A: Yes! One of my favorites is the Gregorian chant hymn, “Veni, Creator Spiritus,” whose text is attributed to Rabanus Maurus, Benedictine monk, theologian and archbishop of Mainz in the ninth century.
Besides being sung on Pentecost, this hymn is sung at celebrations of confirmation, the ordination of priests, the consecration of bishops and on other occasions.
I remember hearing this hymn on the radio on a warm and windy Pentecost Sunday while I was a graduate student in liturgy at the University of Notre Dame.
I had to put some gas in my car “Egeria” (named after the pilgrim nun who gave us valuable accounts of the Holy Week services in late fourth-century Jerusalem). The car radio was tuned to Michael Barone’s “Pipe Dreams” program produced by Minnesota Public Radio.
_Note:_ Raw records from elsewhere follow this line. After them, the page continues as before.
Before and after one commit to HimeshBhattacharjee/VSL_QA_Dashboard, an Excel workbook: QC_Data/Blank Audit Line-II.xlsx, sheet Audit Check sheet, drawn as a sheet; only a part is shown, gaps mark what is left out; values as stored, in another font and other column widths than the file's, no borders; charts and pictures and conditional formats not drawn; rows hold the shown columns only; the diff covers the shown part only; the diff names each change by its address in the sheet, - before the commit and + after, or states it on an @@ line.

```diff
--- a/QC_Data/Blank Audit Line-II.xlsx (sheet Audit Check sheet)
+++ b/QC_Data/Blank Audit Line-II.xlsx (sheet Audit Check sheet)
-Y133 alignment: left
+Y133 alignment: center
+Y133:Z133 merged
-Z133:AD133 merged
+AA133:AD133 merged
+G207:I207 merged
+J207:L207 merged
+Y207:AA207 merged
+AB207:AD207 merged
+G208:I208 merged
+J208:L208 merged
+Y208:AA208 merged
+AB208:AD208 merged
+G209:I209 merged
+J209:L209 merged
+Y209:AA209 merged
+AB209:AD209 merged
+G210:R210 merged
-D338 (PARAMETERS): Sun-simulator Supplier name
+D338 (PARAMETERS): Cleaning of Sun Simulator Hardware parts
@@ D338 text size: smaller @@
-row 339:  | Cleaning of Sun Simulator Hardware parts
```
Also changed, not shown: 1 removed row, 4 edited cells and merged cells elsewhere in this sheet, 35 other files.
Suddenly the “Veni, Creator Spiritus” chant came soaring out, and this moment of sublimity turned the gas station into a chapel. Such moments can reach us in the most unlikely places.
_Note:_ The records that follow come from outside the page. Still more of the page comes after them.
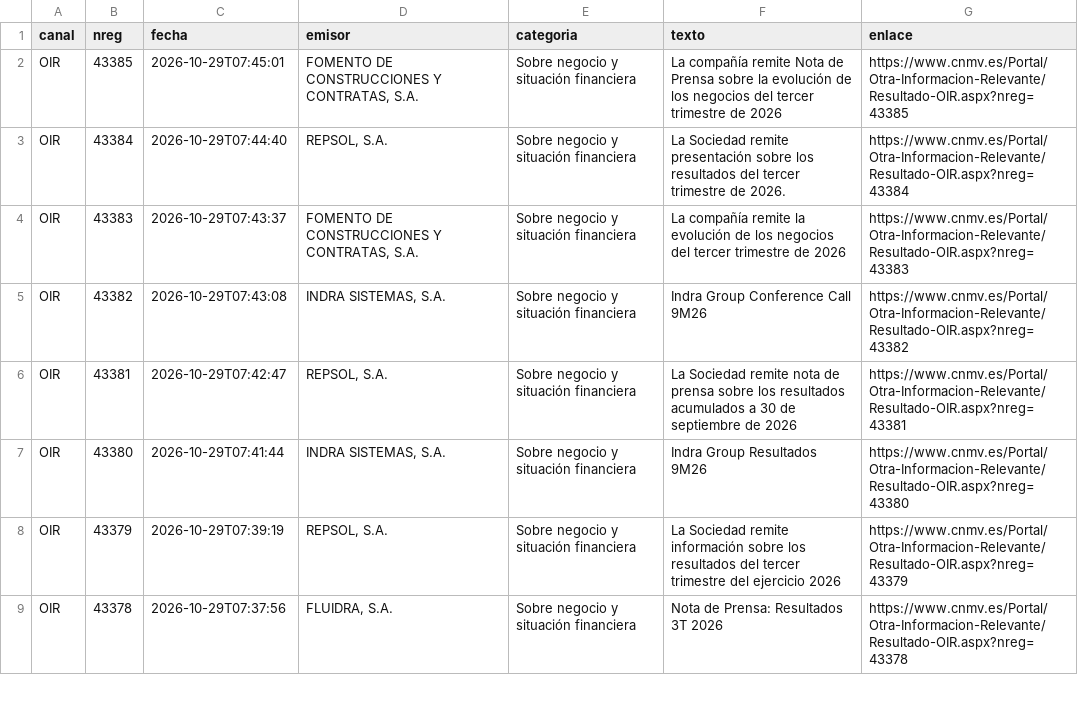
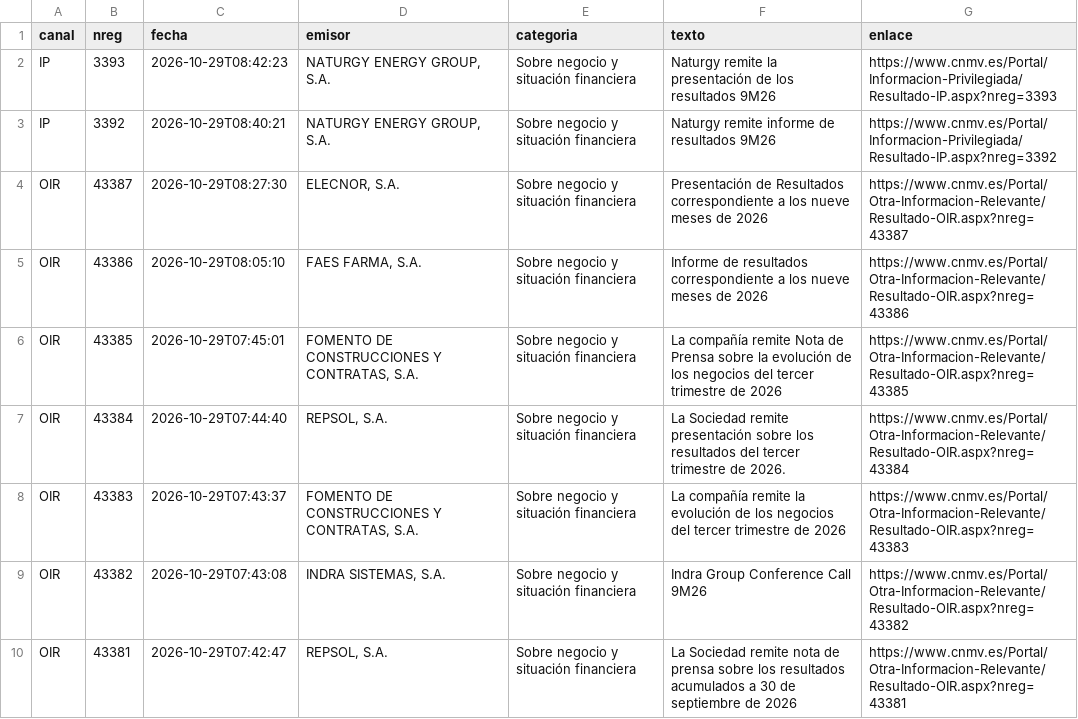
Before and after one commit to elespeculador-datos/ifg, a CSV file: docs/cnmv/datos/comunicados.csv, drawn as a sheet; only a part is shown; the shorter side is filled out with more unchanged rows.

```diff
--- a/docs/cnmv/datos/comunicados.csv
+++ b/docs/cnmv/datos/comunicados.csv
@@ -1,2 +1,6 @@
 canal,nreg,fecha,emisor,categoria,texto,enlace
+IP,3393,2026-10-29T08:42:23,"NATURGY ENERGY GROUP, S.A.",Sobre negocio y situación financiera,Naturgy remite la presentación de los resultados 9M26,https://www.cnmv.es/Portal/Informacion-Privilegiada/Resultado-IP.aspx?nreg=3393
+IP,3392,2026-10-29T08:40:21,"NATURGY ENERGY GROUP, S.A.",Sobre negocio y situación financiera,Naturgy remite informe de resultados 9M26,https://www.cnmv.es/Portal/Informacion-Privilegiada/Resultado-IP.aspx?nreg=3392
+OIR,43387,2026-10-29T08:27:30,"ELECNOR, S.A.",Sobre negocio y situación financiera,Presentación de Resultados correspondiente a los nueve meses de 2026,https://www.cnmv.es/Portal/Otra-Informacion-Relevante/Resultado-OIR.aspx?nreg=43387
+OIR,43386,2026-10-29T08:05:10,"FAES FARMA, S.A.",Sobre negocio y situación financiera,Informe de resultados correspondiente a los nueve meses de 2026,https://www.cnmv.es/Portal/Otra-Informacion-Relevante/Resultado-OIR.aspx?nreg=43386
 OIR,43385,2026-10-29T07:45:01,"FOMENTO DE CONSTRUCCIONES Y CONTRATAS, S.A.",Sobre negocio y situación financiera,La compañía remite Nota de Prensa sobre la evolución de los negocios del tercer trimestre de 2026,https://www.cnmv.es/Portal/Otra-Informacion-Relevante/Resultado-OIR.aspx?nreg=43385
```
Also changed, not shown: 42 other files.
Do you remember the great Minnesota blizzard of Jan. 17, 1996? I do. I was serving as pastor of St. James Church in Jacobs Prairie. The deep snow in the driveway almost made it impossible for me to fly to Salt Lake City, Utah, for two presentations to permanent deacons and deacon candidates there. I’m glad I did get there, because I got to participate in a memorable closing session. J. Glenn Murray, an African-American Jesuit priest, punctuated his presentation with lively spirituals and gospel songs. Especially this Zimbabwean one: “If you believe and I believe / And we together pray, / The Holy Spirit must come down / And set God’s people free.”
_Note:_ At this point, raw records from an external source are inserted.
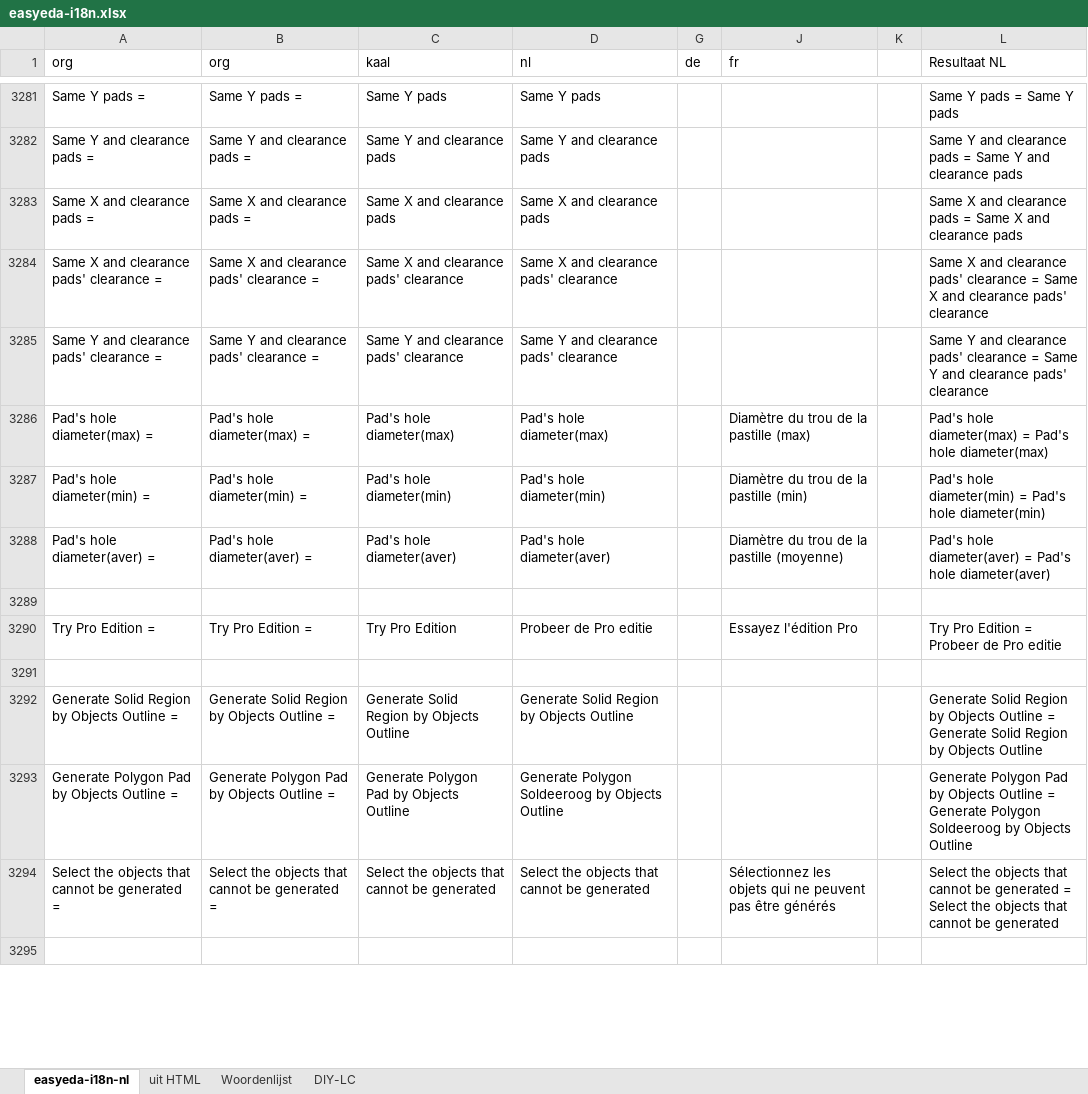
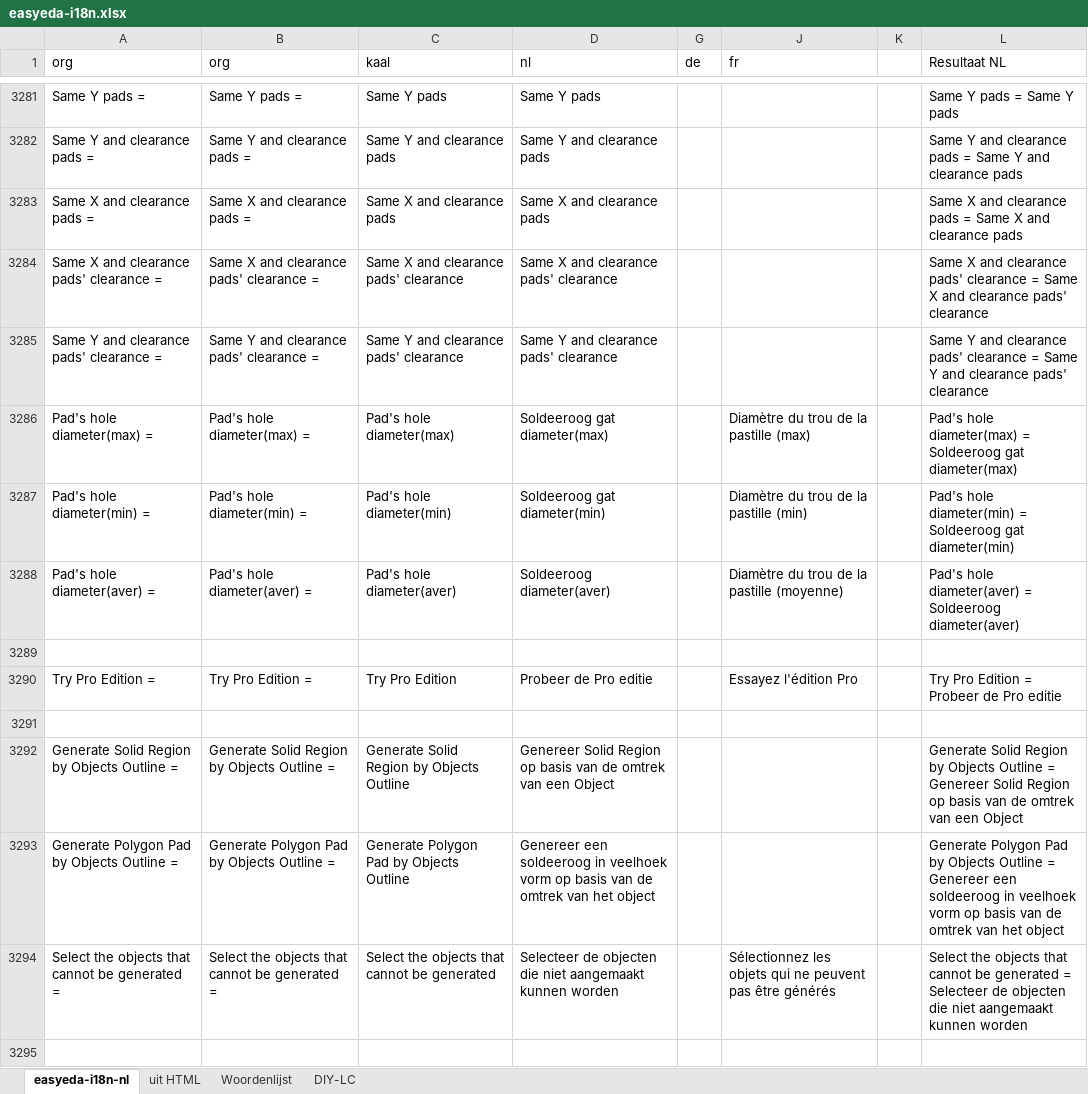
Before and after one commit to aftools/easyeda-i18n, an Excel workbook: nl/easyeda-i18n.xlsx, sheet easyeda-i18n-nl, drawn as a sheet; only a part is shown, gaps mark what is left out; values as stored, in another font and other column widths than the file's, no borders; the diff covers the shown part only; the diff names each change by its address in the sheet, - before the commit and + after, or states it on an @@ line.

Commit message:
Update easyeda-i18n.xlsx

```diff
--- a/nl/easyeda-i18n.xlsx (sheet easyeda-i18n-nl)
+++ b/nl/easyeda-i18n.xlsx (sheet easyeda-i18n-nl)
-D3286 (nl): Pad's hole diameter(max)
+D3286 (nl): Soldeeroog gat diameter(max)
-L3286 (Resultaat NL): …diameter(max) = Pad's hole diameter(max)
+L3286 (Resultaat NL): …diameter(max) = Soldeeroog gat diameter(max)
-D3287 (nl): Pad's hole diameter(min)
+D3287 (nl): Soldeeroog gat diameter(min)
-L3287 (Resultaat NL): …diameter(min) = Pad's hole diameter(min)
+L3287 (Resultaat NL): …diameter(min) = Soldeeroog gat diameter(min)
-D3288 (nl): Pad's hole diameter(aver)
+D3288 (nl): Soldeeroog diameter(aver)
-L3288 (Resultaat NL): …diameter(aver) = Pad's hole diameter(aver)
+L3288 (Resultaat NL): …diameter(aver) = Soldeeroog diameter(aver)
-D3292 (nl): Generate Solid Region by Objects Outline
+D3292 (nl): Genereer Solid Region op basis van de omtrek van een Object
-L3292 (Resultaat NL): …Outline = Generate Solid Region by Objects Outline
+L3292 (Resultaat NL): …Outline = Genereer Solid Region op basis van de omtrek van een Object
-D3293 (nl): Generate Polygon Soldeeroog by Objects Outline
+D3293 (nl): Genereer een soldeeroog in veelhoek vorm op basis van de omtrek van het object
-L3293 (Resultaat NL): …Outline = Generate Polygon Soldeeroog by Objects Outline
+L3293 (Resultaat NL): …Outline = Genereer een soldeeroog in veelhoek vorm op basis van de omtrek van het object
-D3294 (nl): Select the objects that cannot be generated
+D3294 (nl): Selecteer de objecten die niet aangemaakt kunnen worden
-L3294 (Resultaat NL): …generated = Select the objects that cannot be generated
+L3294 (Resultaat NL): …generated = Selecteer de objecten die niet aangemaakt kunnen worden
```
Also changed, not shown: 118 edited cells and cell formats elsewhere in this sheet, sheet Woordenlijst, hidden cells.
This refrain has echoed and re-echoed in my ears and in my heart, from that January day to every celebration of Pentecost.
“If you believe and I believe / And we together pray.”
Was there ever a more powerful group of believers and pray-ers than that small community gathered in the upper room, that place where Jesus had given himself to them on the first Holy Thursday and had given his message of peace to them on the first Easter Sunday night?
The Blessed Virgin Mary and the apostles who were gathered with her were strong in faith and fervent in prayer. Every time we celebrate the Eucharist together, every time we gather together around the altar in our “upper room,” we help each other to believe, to dedicate ourselves to prayer as the Holy Spirit bids us do and empowers us to do.
“If you believe and I believe, / And we together pray,” the world will come to know the truth that we proclaim: “Jesus is Lord.”
For all who ask
“The Holy Spirit must come down,” yes, must come down. Why must the Holy Spirit come down, come to us, come to each of us individually, come to all of us together?
Not because we can force God to do anything. Rather, because our prayer, joined to the prayer of Jesus Christ, is that powerful. Our prayer, joined to his, becomes as powerful as the promise of Jesus: God the Father will give the Holy Spirit to all who ask. The Holy Spirit is the almighty Father’s gift, and Christ’s too, so that the Spirit can sanctify us, help us, console us, renew us.
“The Holy Spirit must come down / And set God’s people free.” Free from what? Free from fear, free from hatred, from prejudice, from hostility, selfishness, free from all that separates us from God and each other.
Free for what? Free for proclaiming that Jesus is Lord in word and deed, free for praising God with our hearts and voices and lives, free for serving each other in love, free for embracing reconciliation and forgiveness, free for living as the Easter people that God wants us to be.
That is what we hear about and pray about and sing about during the weeks from Easter Sunday to Pentecost. We dare not close our hearts to the Holy Spirit, for “if you believe and I believe / And we together pray, / The Holy Spirit must come down / And set God’s people free” — you and me, now and for all eternity. Amen, alleluia!
Benedictine Father Michael Kwatera, a monk of St. John’s Abbey in Collegeville, serves as the abbey’s director of liturgy. Please send your questions on liturgy to him at email@example.com or at St. John’s Abbey, P.O. Box 2015, Collegeville, MN 56321-2015.